The coronavirus pandemic has caused chaos worldwide, resulting in multiple nationwide lock-downs.
Metro reports that the virus has also shown itself capable of spreading to pets, with a third animal, a cat belonging to a Belgian owner, being diagnosed with Covid-19.
With the outbreak showing no signs of slowing throughout much of the world, here’s what we know about whether you could potentially catch coronavirus from your pet.
Can you catch coronavirus from your pet? Gail Golab, the American Veterinary Medical Association’s chief veterinary officer, is quoted in the Washington Post as saying: ‘We’re not overly concerned about people contracting Covid-19 through contact with dogs and cats.’
While the NHS recommends that you wash your hands after touching animals, Golab also pointed out that ‘the virus survives best on smooth surfaces, such as counter tops and doorknobs,’ adding: ‘Porous materials, such as pet fur, tend to absorb and trap pathogens, making it harder to contract them through touch.’
Belgium’s National Council for Animal Protection has stressed that there is ‘no reason to abandon your animal’ over coronavirus fears. While we should ‘respect the usual rules of hygiene’ before and after stroking pets, the council stressed that this latest example of cross-species contamination saw the virus spread from person-to-cat, not from cat-to-person.
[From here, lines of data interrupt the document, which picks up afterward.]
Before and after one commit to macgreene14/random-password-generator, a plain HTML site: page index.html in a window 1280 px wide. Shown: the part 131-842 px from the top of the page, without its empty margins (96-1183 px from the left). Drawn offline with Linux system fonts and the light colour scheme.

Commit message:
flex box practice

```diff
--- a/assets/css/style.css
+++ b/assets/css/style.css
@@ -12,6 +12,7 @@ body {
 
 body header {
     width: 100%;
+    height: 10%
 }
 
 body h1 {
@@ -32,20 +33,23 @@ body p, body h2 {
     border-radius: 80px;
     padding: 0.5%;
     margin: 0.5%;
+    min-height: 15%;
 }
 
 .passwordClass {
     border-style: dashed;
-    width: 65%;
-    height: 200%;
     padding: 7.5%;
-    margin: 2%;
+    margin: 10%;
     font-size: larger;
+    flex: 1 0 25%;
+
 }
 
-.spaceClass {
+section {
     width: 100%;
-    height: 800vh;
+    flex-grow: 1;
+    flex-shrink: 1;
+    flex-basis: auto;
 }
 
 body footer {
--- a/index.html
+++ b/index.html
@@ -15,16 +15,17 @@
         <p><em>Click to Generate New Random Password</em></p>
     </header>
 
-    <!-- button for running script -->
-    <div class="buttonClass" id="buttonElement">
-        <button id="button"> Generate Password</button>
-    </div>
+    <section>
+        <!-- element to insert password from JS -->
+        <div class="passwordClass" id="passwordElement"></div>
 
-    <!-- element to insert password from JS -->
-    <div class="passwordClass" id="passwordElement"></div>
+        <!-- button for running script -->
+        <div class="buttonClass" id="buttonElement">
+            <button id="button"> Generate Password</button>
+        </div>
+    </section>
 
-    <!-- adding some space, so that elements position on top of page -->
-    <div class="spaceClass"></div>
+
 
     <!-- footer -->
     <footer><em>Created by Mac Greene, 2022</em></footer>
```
A statement from them read: ‘Let’s not go back to a dark medieval period when ignorant people hunt and kill cats for fear that they will pass on the plague. ‘We have said it from the beginning of the crisis and we will go on to the end: there is no reason to abandon your animal. It is just necessary, for sick people, to respect the usual hygiene rules so as not to take any risks to your entourage and animals.’
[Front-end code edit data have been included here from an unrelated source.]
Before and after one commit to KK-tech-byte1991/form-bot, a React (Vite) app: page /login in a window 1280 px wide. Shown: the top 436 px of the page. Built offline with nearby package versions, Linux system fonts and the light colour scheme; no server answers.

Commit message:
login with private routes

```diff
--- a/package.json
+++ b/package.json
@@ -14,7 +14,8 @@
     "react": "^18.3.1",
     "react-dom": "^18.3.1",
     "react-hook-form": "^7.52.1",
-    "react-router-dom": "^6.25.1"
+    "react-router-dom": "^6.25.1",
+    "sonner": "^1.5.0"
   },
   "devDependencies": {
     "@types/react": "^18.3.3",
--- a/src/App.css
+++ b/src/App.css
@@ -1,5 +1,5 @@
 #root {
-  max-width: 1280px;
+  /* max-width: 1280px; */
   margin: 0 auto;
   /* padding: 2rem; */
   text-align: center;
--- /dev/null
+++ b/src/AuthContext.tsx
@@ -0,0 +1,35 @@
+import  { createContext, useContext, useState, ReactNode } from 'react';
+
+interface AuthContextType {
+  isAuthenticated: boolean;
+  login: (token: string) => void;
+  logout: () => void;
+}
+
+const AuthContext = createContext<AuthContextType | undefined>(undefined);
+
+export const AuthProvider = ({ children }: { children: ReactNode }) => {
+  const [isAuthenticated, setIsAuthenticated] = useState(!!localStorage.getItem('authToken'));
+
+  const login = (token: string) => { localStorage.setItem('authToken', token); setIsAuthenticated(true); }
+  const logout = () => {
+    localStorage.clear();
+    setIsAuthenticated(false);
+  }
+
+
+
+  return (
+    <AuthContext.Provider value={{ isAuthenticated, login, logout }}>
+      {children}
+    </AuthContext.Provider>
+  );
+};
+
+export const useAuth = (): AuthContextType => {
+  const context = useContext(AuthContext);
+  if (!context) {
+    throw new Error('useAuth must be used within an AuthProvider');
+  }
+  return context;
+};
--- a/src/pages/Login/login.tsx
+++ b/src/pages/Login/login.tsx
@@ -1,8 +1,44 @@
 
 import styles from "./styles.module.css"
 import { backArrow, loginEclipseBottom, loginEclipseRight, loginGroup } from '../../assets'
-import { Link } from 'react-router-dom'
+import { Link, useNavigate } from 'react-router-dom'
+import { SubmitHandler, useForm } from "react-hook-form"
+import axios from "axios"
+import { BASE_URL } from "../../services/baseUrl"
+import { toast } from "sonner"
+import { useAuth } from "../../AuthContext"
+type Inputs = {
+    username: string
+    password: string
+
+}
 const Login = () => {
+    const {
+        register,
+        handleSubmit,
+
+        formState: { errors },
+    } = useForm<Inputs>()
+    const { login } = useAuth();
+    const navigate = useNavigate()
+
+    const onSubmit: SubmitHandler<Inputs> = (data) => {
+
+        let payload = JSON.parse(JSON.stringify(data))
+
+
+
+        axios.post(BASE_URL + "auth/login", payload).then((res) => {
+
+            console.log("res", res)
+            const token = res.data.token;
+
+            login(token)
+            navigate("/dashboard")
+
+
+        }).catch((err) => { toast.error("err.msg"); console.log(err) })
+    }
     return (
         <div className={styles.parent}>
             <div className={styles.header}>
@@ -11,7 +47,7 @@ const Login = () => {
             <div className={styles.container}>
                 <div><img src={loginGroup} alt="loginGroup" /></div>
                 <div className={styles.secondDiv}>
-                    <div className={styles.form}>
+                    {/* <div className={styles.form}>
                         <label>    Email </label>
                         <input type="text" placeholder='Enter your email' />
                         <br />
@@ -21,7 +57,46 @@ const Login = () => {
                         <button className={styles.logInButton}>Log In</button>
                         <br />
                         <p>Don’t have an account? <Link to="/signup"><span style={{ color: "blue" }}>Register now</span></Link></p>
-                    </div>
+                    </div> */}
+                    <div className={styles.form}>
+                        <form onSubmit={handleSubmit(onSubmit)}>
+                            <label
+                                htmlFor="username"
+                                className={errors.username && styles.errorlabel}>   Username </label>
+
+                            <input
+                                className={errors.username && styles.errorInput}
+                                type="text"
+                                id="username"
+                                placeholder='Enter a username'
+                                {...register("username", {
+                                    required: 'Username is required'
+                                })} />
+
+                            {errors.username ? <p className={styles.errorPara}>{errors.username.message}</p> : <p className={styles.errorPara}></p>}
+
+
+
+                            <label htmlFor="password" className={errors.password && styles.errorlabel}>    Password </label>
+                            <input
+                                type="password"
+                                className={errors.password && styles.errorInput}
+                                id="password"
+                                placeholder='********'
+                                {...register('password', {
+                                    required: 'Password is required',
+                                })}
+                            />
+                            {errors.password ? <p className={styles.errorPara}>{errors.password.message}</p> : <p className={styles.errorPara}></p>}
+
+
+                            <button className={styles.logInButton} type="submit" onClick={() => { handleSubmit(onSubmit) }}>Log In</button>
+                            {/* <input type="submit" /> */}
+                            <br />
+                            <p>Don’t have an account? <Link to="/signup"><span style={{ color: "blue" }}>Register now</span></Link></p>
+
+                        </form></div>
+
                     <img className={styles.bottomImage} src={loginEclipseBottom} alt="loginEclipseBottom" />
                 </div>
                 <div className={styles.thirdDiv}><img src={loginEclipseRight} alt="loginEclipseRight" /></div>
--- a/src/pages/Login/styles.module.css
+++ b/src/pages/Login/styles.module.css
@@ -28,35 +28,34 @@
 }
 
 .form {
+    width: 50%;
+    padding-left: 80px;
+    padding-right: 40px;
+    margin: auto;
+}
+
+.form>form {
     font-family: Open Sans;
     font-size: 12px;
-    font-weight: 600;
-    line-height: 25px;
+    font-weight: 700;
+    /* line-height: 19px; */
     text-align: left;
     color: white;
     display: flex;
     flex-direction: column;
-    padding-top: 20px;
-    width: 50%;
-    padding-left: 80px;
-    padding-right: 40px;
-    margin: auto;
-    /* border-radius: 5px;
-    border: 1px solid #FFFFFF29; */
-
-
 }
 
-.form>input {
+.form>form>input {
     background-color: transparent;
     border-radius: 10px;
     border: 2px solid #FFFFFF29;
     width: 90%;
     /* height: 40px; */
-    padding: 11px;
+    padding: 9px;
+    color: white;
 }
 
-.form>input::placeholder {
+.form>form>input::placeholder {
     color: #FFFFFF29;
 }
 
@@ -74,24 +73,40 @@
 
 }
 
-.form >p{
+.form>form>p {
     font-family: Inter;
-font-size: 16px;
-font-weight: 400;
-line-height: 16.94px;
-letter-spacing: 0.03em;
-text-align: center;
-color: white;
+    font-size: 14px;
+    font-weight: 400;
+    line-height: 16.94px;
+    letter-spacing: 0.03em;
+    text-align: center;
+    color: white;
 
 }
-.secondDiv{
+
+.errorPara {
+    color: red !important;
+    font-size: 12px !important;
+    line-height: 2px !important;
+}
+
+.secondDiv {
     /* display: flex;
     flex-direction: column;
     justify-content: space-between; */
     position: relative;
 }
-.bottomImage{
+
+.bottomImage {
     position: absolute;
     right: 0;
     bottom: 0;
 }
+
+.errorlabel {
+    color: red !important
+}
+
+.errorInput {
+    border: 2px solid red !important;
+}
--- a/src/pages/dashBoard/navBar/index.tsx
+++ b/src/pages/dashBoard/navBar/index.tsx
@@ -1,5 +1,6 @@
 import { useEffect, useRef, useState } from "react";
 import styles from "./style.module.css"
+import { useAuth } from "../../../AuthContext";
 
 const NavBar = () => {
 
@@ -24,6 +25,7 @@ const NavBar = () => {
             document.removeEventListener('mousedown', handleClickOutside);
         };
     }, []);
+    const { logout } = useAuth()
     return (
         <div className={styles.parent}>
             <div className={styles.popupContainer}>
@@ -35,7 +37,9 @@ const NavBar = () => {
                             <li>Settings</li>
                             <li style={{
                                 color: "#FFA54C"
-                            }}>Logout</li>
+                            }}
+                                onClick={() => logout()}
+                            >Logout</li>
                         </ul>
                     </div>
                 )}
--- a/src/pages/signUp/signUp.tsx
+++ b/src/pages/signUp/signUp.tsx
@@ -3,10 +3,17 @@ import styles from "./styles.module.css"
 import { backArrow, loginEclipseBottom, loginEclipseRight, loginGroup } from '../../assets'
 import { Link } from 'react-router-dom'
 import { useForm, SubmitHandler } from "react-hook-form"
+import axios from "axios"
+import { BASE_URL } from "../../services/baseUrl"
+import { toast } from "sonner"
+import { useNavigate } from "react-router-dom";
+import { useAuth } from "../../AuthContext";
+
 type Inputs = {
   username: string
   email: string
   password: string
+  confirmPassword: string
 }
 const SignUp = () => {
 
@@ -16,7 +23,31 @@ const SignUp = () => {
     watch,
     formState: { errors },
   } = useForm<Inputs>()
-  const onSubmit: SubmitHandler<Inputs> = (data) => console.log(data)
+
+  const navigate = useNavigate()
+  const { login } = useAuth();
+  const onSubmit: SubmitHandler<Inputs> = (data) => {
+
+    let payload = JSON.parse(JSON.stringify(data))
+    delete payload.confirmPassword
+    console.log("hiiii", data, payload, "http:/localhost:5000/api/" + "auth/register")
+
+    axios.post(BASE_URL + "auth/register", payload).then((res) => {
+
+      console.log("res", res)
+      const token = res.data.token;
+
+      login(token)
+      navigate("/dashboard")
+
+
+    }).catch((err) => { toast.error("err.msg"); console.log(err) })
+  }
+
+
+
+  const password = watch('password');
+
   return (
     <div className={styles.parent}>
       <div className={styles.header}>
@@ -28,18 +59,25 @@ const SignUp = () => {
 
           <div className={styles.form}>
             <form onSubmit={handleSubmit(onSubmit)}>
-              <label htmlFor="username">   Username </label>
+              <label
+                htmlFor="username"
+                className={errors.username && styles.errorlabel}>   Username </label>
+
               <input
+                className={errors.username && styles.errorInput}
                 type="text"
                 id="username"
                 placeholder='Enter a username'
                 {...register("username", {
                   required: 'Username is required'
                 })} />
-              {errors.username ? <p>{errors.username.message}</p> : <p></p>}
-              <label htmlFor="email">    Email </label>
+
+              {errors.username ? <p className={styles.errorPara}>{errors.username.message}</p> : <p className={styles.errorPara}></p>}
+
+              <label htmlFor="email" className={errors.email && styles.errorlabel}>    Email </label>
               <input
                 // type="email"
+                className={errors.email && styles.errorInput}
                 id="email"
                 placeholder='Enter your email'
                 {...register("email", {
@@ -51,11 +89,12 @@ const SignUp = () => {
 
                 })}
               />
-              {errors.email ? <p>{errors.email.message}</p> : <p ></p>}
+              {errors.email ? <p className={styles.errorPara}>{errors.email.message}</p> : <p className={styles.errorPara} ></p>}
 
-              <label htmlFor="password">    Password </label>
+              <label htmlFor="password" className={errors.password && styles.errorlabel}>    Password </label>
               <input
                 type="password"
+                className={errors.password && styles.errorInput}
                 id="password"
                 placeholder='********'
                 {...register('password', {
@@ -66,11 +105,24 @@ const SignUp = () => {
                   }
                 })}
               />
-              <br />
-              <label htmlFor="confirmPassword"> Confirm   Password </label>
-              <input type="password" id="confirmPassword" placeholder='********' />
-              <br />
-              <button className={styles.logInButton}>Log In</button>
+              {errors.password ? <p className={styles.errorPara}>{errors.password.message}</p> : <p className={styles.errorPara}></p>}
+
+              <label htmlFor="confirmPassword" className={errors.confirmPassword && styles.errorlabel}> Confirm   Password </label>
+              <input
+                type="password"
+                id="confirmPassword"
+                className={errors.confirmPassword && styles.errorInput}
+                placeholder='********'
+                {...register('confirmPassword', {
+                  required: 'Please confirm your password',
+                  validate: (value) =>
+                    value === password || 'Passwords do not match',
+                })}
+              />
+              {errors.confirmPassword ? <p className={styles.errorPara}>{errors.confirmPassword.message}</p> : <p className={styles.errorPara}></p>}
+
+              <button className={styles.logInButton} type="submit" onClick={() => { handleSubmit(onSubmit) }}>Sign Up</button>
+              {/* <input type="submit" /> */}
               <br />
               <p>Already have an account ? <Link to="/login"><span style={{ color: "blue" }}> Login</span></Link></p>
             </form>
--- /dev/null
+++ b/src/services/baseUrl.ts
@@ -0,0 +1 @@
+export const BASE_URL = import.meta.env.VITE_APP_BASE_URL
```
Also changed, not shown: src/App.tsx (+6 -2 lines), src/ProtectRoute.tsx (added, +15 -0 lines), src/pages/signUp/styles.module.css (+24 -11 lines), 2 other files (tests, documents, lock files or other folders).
Medical Detection Dogs, a charity based outside Milton Keynes, have said they believe that our four-legged friends can actually help in the fight against the virus by being trained to smell the virus.
The charity said: ‘Dogs searching for Covid-19 would be trained in the same way as those dogs the charity has already trained to detect diseases like cancer, Parkinson’s and bacterial infections – by sniffing samples in the charity’s training room and indicating when they have found it. They are also able to detect subtle changes in temperature of the skin, so could potentially tell if someone has a fever.’
(Story source: Metro)